But what could better measures potentially look like? Equipping guards with protective blankets and glue remover?
Some museums in Germany are planning to ramp up visitor checks at their entrances.
“Larger bags are already banned in the museum,” said Stefan Weppelmann, who heads the Museum of Fine Arts in Leipzig.
“We’re now considering how we can be even more vigilant, especially with regard to the personal belongings visitors carry with them.”
At the Städel museum in Frankfurt, safety standards meet the “highest international standards”, according to the institution where two climate activists each glued one hand to the frame of a large painting at the end of August.
The painting, Landscape during a Thunderstorm with Pyramus and Thisbe by Nicolas Poussin, symbolises “the destructive course of current politics” at the time.
The Dresden State Art Collections in eastern Germany began ramping up security measures after artworks were attacked in Manchester and Glasgow in July.
“The works are protected against attacks by various structural, technical and also organisational measures,” the museum said.
Another museum in Hanover, The Sprengel Museum, instructed facility managers, guards and the restorer on how to handle such situations, according to spokesperson Judith Hartstang.
In Germany, attacks on artwork are a criminal offence and will be punished with criminal charges, she said.
“The works that were recently affected in London and Potsdam were behind glass – probably the best protection against paint, soup or mashed potato attacks,” Hartstang said.
The Sprengel Museum uses acoustic motion detectors, Plexiglas bonnets and glazing to protect its exhibits.
Some museums, however, are hesitant to introduce such measures, saying the artworks should be accessible without barriers.

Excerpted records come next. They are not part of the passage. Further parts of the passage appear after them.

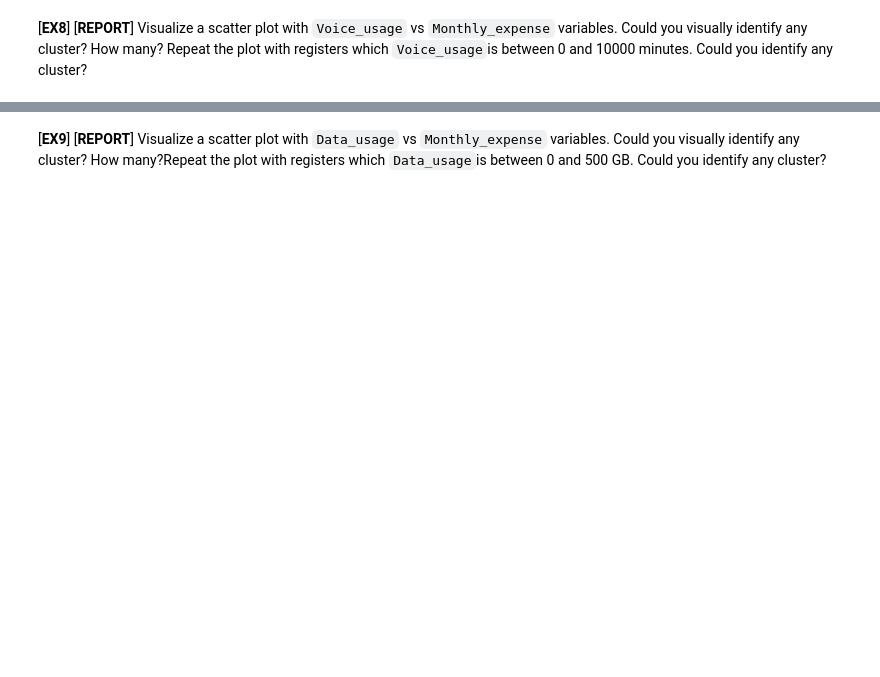
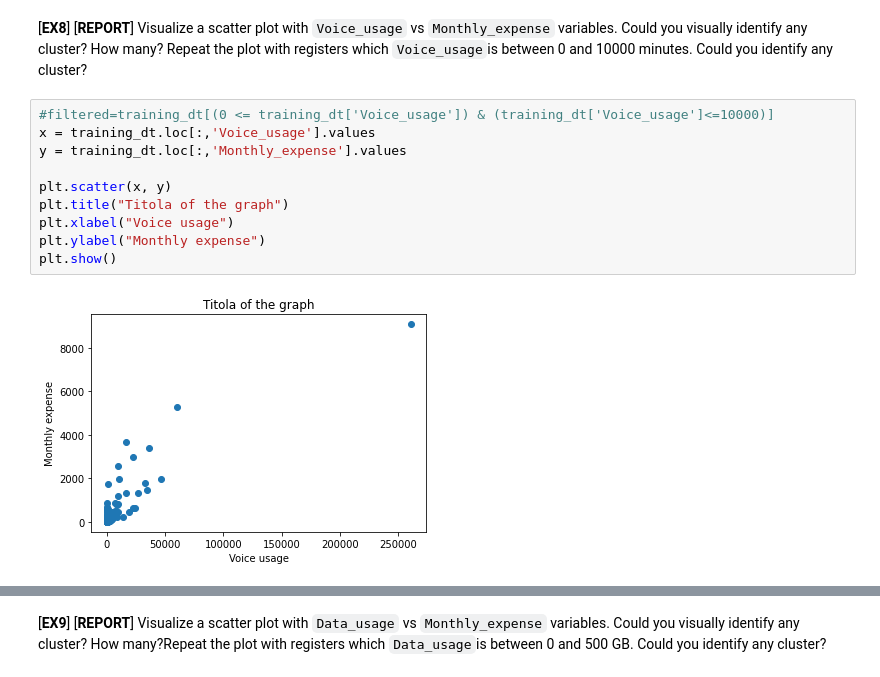
Before and after one commit to alex1162/Machine-Learning, a Jupyter notebook: PJ1_student/P01_Clustering students.ipynb, the cells around one changed output, grey strips where cells are left out. Saved outputs shown, nothing was run; the diff lists cells and outputs as text; blank space fills up the shorter version.

```diff
--- a/PJ1_student/P01_Clustering students.ipynb
+++ b/PJ1_student/P01_Clustering students.ipynb
@@ -191,5 +310,17 @@ training_dt.head()
 # %% [markdown]
 [**EX8**] [**REPORT**] Visualize a scatter plot with `Voice_usage` vs `Monthly_expense` variables. Could you visually identify any cluster? How many? Repeat the plot with registers which `Voice_usage`is between 0 and 10000 minutes. Could you identify any cluster?
+# %%
+#filtered=training_dt[(0 <= training_dt['Voice_usage']) & (training_dt['Voice_usage']<=10000)]
+x = training_dt.loc[:,'Voice_usage'].values
+y = training_dt.loc[:,'Monthly_expense'].values
+
+plt.scatter(x, y)
+plt.title("Titola of the graph")
+plt.xlabel("Voice usage")
+plt.ylabel("Monthly expense")
+plt.show()
+# %% [output]
+[figure, added]
 # %%
 filtered=training_dt[(0 <= training_dt['Voice_usage']) & (training_dt['Voice_usage']<=10000)]
 x = filtered.loc[:,'Voice_usage'].values
```
Also changed, not shown: parts of 19 cells of this notebook.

“I don’t want museums to become high-security zones,” Hermann Parzinger, president of the Prussian Cultural Heritage Foundation, told Germany’s Die Welt newspaper. “We can’t put a security guard next to every painting, every sculpture.”
He added that museums should be open, social and inviting places for everyone – a premise that should not be abused.
According to Ilka Erdwiens, spokesperson for an art museum in Emden, Germany, smaller institutions are less at risk, as the activists seem to have mostly targeted works by the great masters on display in well-known museums, to generate more attention.
However, she is still critical of protests targeting art, “which is supposed to open one’s own perspective, one’s view and to broaden one’s consciousness”. Those are the same ideals the climate movement is fighting for, she said.
Others in the art scene agree.
“We expect activists not only to demand respect for nature, but also to have respect for culture,” said Bernhard Maaz, director general of the Bavarian State Painting Collections.